A major bookstore event to herald a new publication can be an interesting experience.
I was telling one of the staff members at our largest local bookstore yesterday how much I loved Donna Tartt's new tome The Goldfinch. I had come back to buy her first book, The Secret History, which I'm now reading and also loving. He asked what it's like for me, as an author, to read other people's books, and in the end, he told me that when my new novel series is published, I should launch it at his shop, with a big book signing, and with lots of local publicity. At my last event there, eight years ago, they told me it was the first time in the history of the store that they ever sold out of books in the first hour of an author signing. It was great. I felt like a local version of J.K. Rowling, only male, and a philosopher, and publishing a nonfiction book, except it was indeed about Harry Potter.

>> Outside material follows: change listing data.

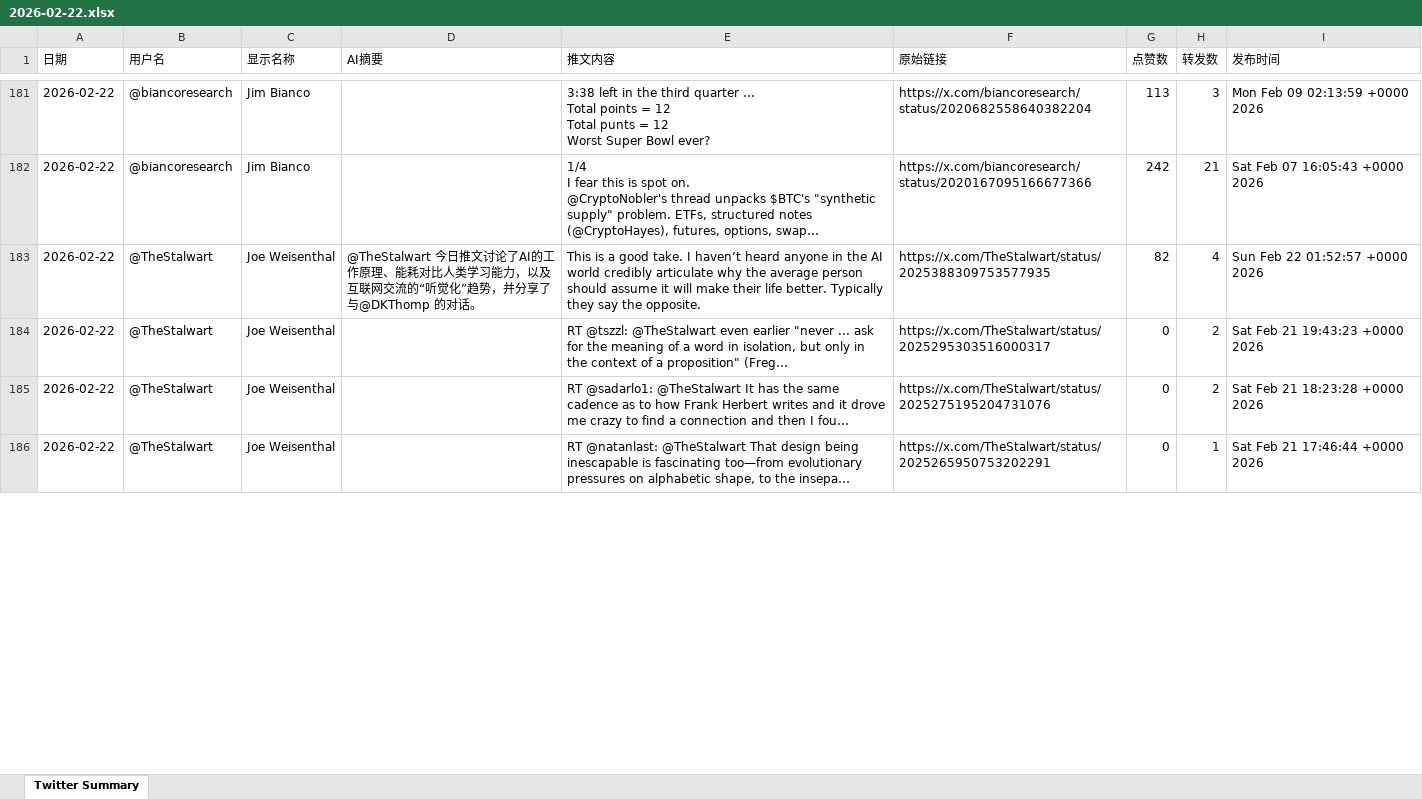
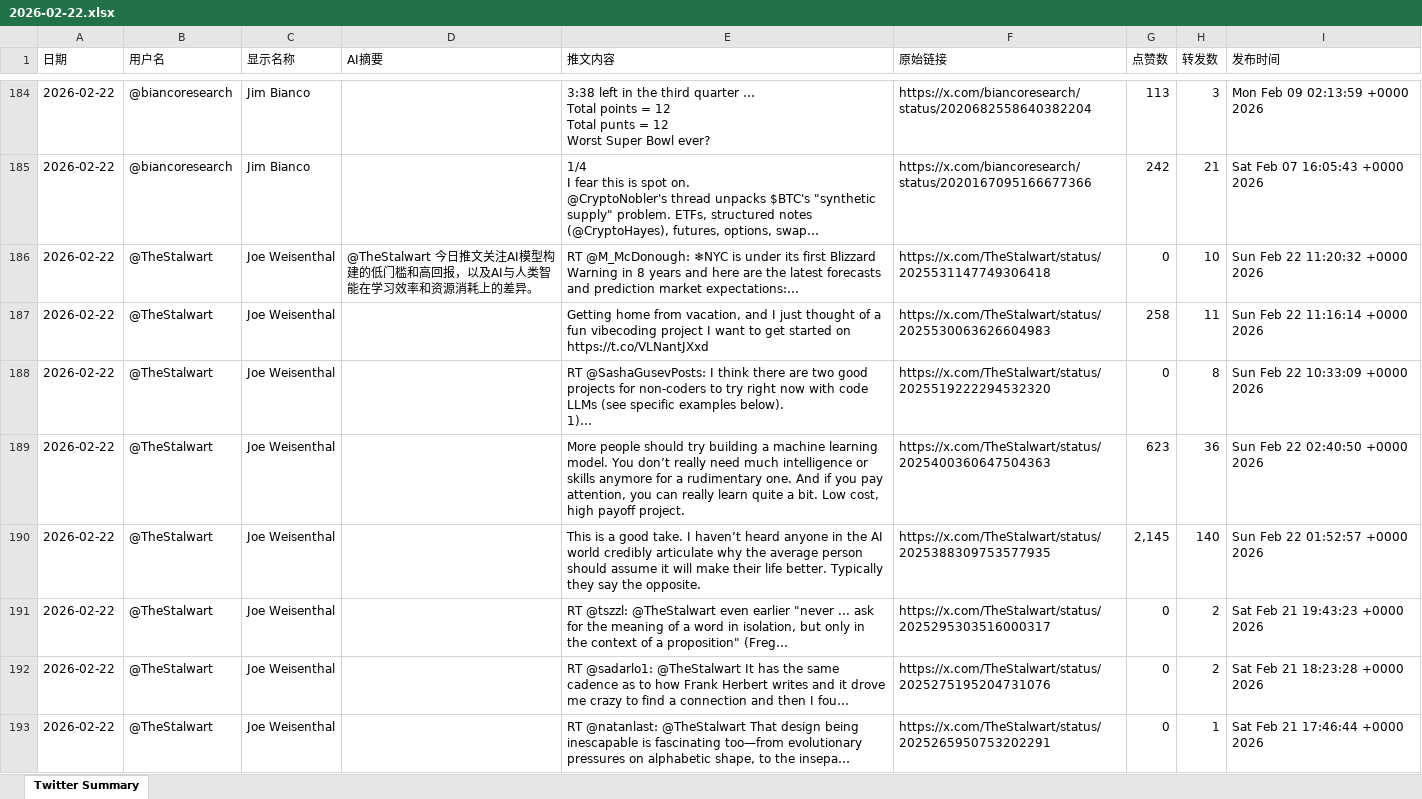
Before and after one commit to FireTigerStudio/TwitterAI, an Excel workbook: output/2026-02-22.xlsx, sheet Twitter Summary, drawn as a sheet; only a part is shown, gaps mark what is left out; long unchanged cells end in …; values as stored, in another font and other column widths than the file's, no cell formats; addresses are those after the commit; ↵ is a line break in a cell; the diff covers the shown part only; the diff names each change by its address in the sheet, - before the commit and + after, or states it on an @@ line.

```diff
--- a/output/2026-02-22.xlsx (sheet Twitter Summary)
+++ b/output/2026-02-22.xlsx (sheet Twitter Summary)
+row 186: 2026-02-22 | @TheStalwart | Joe Weisenthal | @TheStalwart 今日推文关注AI模型构建的低门槛和高回报，以及AI与人类智能在学习效率和资源消耗上的差异。 | RT @M_McDonough: ❄NYC is under its first Blizzard Warning in 8 years and here are the latest forecasts and prediction market expectations:… | https://x.com/TheStalwart/status/2025531147749306418 | 0 | 10 | Sun Feb 22 11:20:32 +0000 2026
+row 187: 2026-02-22 | @TheStalwart | Joe Weisenthal |  | Getting home from vacation, and I just thought of a fun vibecoding project I want to get started on https://t.co/VLNantJXxd | https://x.com/TheStalwart/status/2025530063626604983 | 258 | 11 | Sun Feb 22 11:16:14 +0000 2026
+row 188: 2026-02-22 | @TheStalwart | Joe Weisenthal |  | RT @SashaGusevPosts: I think there are two good projects for non-coders to try right now with code LLMs (see specific examples below). ↵ 1)… | https://x.com/TheStalwart/status/2025519222294532320 | 0 | 8 | Sun Feb 22 10:33:09 +0000 2026
+row 189: 2026-02-22 | @TheStalwart | Joe Weisenthal |  | More people should try building a machine learning model. You don’t really need much intelligence or skills anymore for a rudimentary one. And if you pay attention, you can really learn quite a bit. Low cost, high payoff project. | https://x.com/TheStalwart/status/2025400360647504363 | 623 | 36 | Sun Feb 22 02:40:50 +0000 2026
-D190 (AI摘要): @TheStalwart 今日推文讨论了AI的工作原理、能耗对比人类学习能力，以及互联网交流的“听觉化”趋势，并分享了与@DKThomp 的对话。
+D190 (AI摘要): (empty)
-G190 (点赞数): 82
+G190 (点赞数): 2,145
-H190 (转发数): 4
+H190 (转发数): 140
```
Also changed, not shown: 39 added rows, 42 removed rows and 828 edited cells elsewhere in this sheet, cell formats, 1 other file.
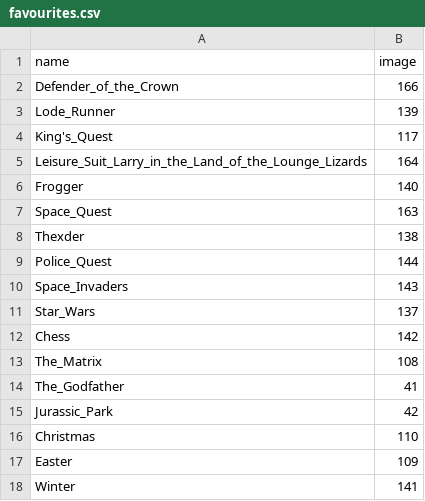
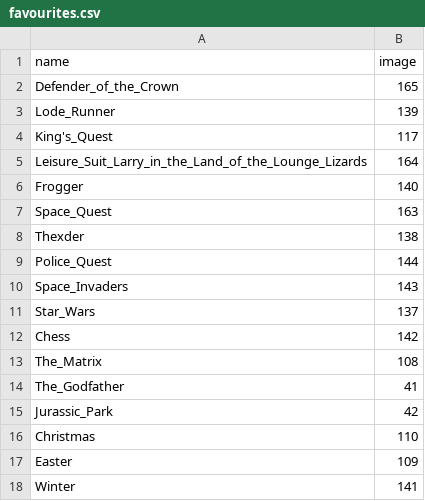
Before and after one commit to slurpcode/slurp, a CSV file: _data/favourites.csv, drawn as a sheet.

Commit message:
Fix defender image on favourites page

```diff
--- a/_data/favourites.csv
+++ b/_data/favourites.csv
@@ -1,3 +1,3 @@
 name,image
-Defender_of_the_Crown,166
+Defender_of_the_Crown,165
 Lode_Runner,139
```
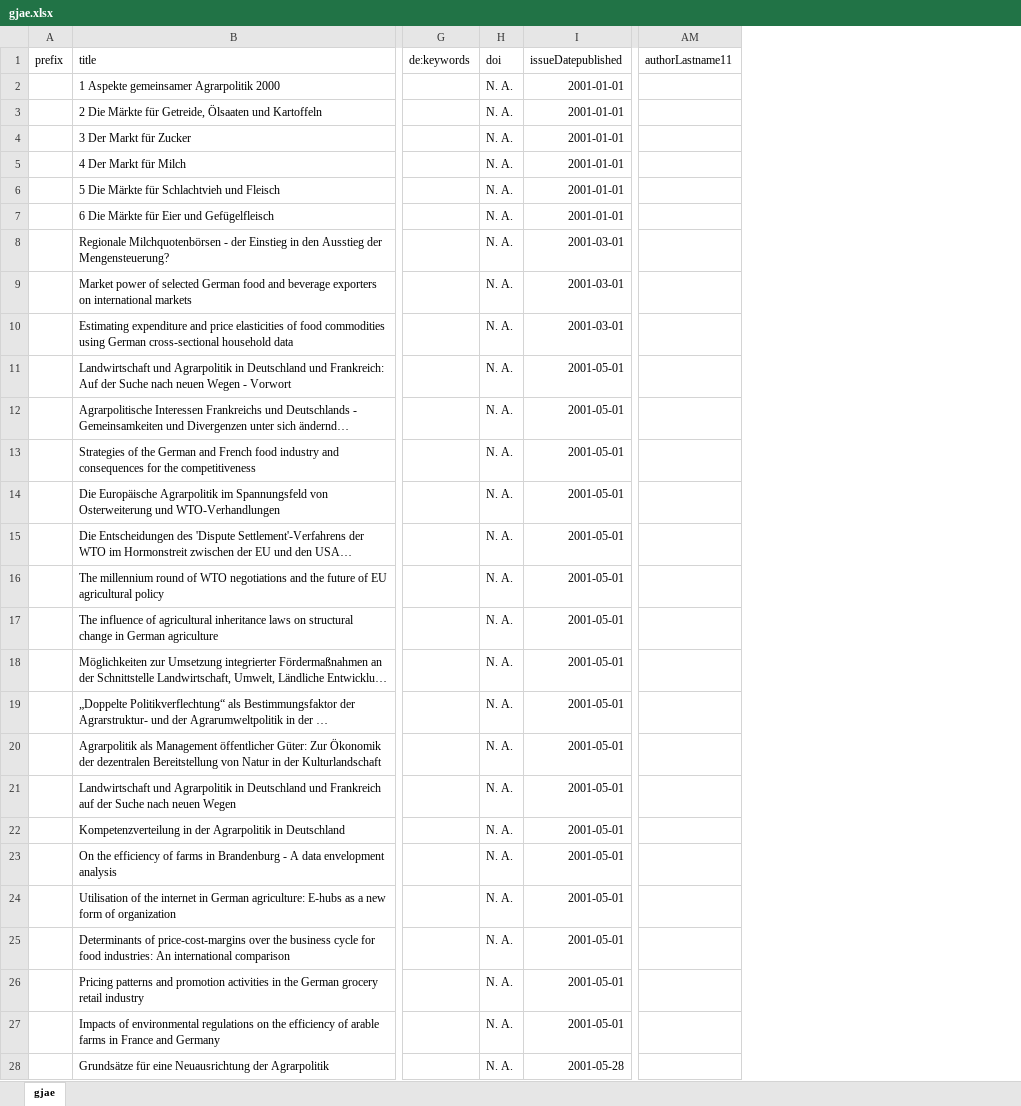
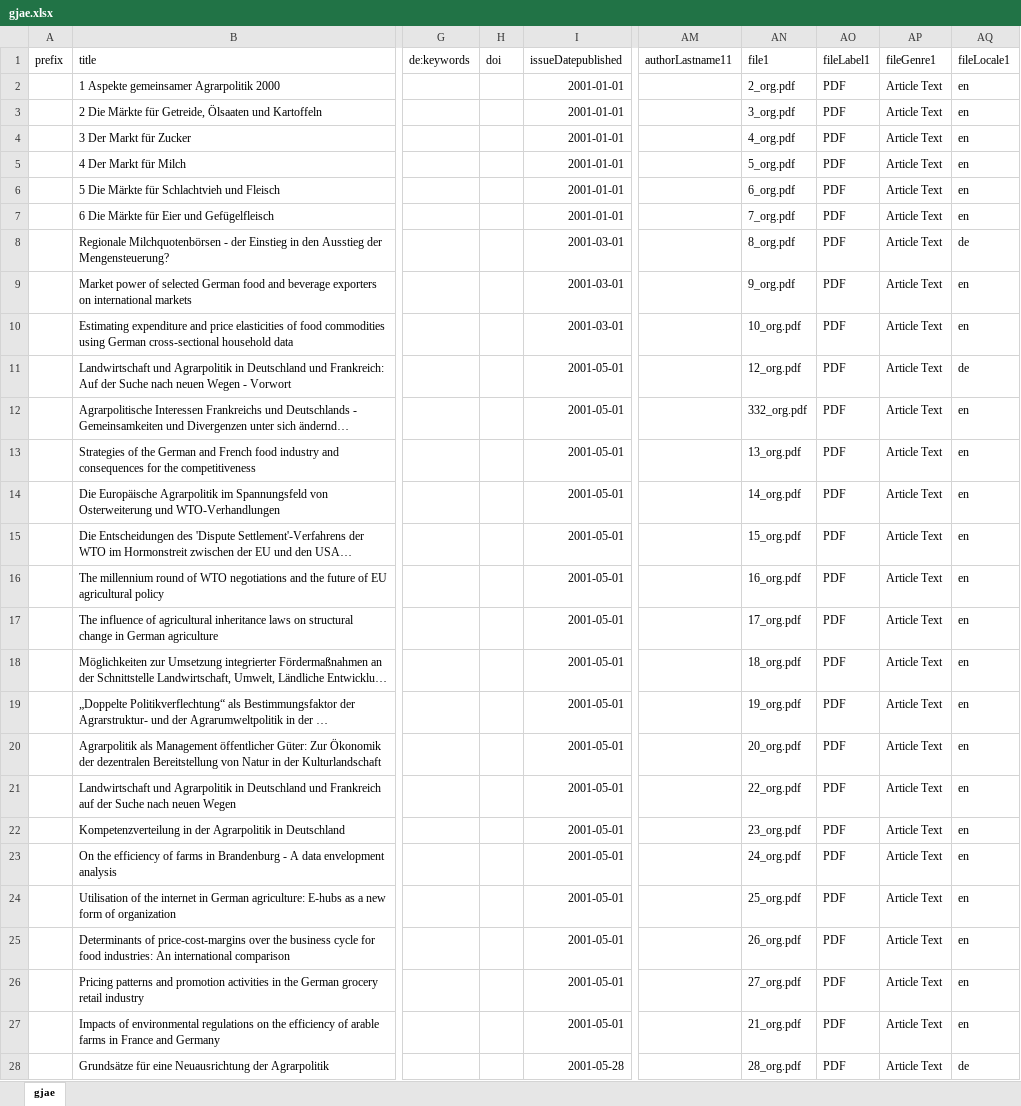
Before and after one commit to withanage/tsvConverter, an Excel workbook: ARTICLES_INPUT/gjae.xlsx, sheet gjae, drawn as a sheet; only a part is shown, gaps mark what is left out; long unchanged cells end in …; values as stored, in another font and other column widths than the file's, no borders; the diff covers the shown part only; the diff names each change by its address in the sheet, - before the commit and + after, or states it on an @@ line.

Commit message:
update

```diff
--- a/ARTICLES_INPUT/gjae.xlsx (sheet gjae)
+++ b/ARTICLES_INPUT/gjae.xlsx (sheet gjae)
+column AN (file1), rows 2-28: 2_org.pdf | 3_org.pdf | 4_org.pdf | 5_org.pdf | 6_org.pdf | 7_org.pdf | 8_org.pdf | 9_org.pdf | 10_org.pdf | 12_org.pdf | 332_org.pdf | 13_org.pdf | 14_org.pdf | 15_org.pdf | 16_org.pdf | 17_org.pdf | 18_org.pdf | 19_org.pdf | 20_org.pdf | 22_org.pdf | 23_org.pdf | 24_org.pdf | 25_org.pdf | 26_org.pdf | 27_org.pdf | 21_org.pdf | 28_org.pdf
+column AO (fileLabel1), rows 2-28: all PDF
+column AP (fileGenre1), rows 2-28: all Article Text
+column AQ (fileLocale1), rows 2-28: en | en | en | en | en | en | de | en | en | de | en | en | en | en | en | en | en | en | en | en | en | en | en | en | en | en | de
-H2:H28 (doi): N. A.
+H2:H28 (doi): (empty)
```
Also changed, not shown: 719 edited cells elsewhere in this sheet.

But, in retrospect, I couldn't help but think of other book events past, all over the country - some with huge crowds, in places like Manhattan, and Kansas City, and Boca Raton, and others with small and yet very interesting turnouts.
My most embarrassing book signing wasn't the one in Washington, DC, long ago, where only one person showed up, and he told me he was the father of one of my students at Notre Dame, and then asked me for a $20,000 loan. No, that didn't come close. The cosmic nadir, the ultimate bottom of the vortex, was when I was at an independent bookstore somewhere in America, and had spoken to about fifty or so people regarding my newest effort, and had signed books for most of them, and then had talked to the manager of the store for nearly an hour afterwards, standing near the register, and signing lots more books for the shop to keep in stock with those little stickers that say "Autographed By the Author."
Right before I was going to leave, I saw an elderly lady walk up to the cash register and put down a stack of books - bird books, dog books, gardening guides, and … there it was: my new book about philosophy and life. As her other selections were being rung up, she picked mine out of the stack to examine. With a glow of pride, I watched her face as she thumbed through it, starting at the end and flipping backward. She finally got to the first page and stopped in shock. She looked up at the bookstore employee who was ringing up the sale. And, in a voice of supreme irritation, she said, "Some fool has written in this book!"
He stopped and looked at the page she was pointing to and said, "Oh, yes, that's the author's personal signature! You have an autographed copy!"
She contemplated it for a second and looked back up and said, "Well, I don't want a book some fool has written in!"
He got her a clean copy, and I went home, suitably humbled.
But I still sign books when I can, assured by my wife that, surely, it doesn't detract too much from the value of the item.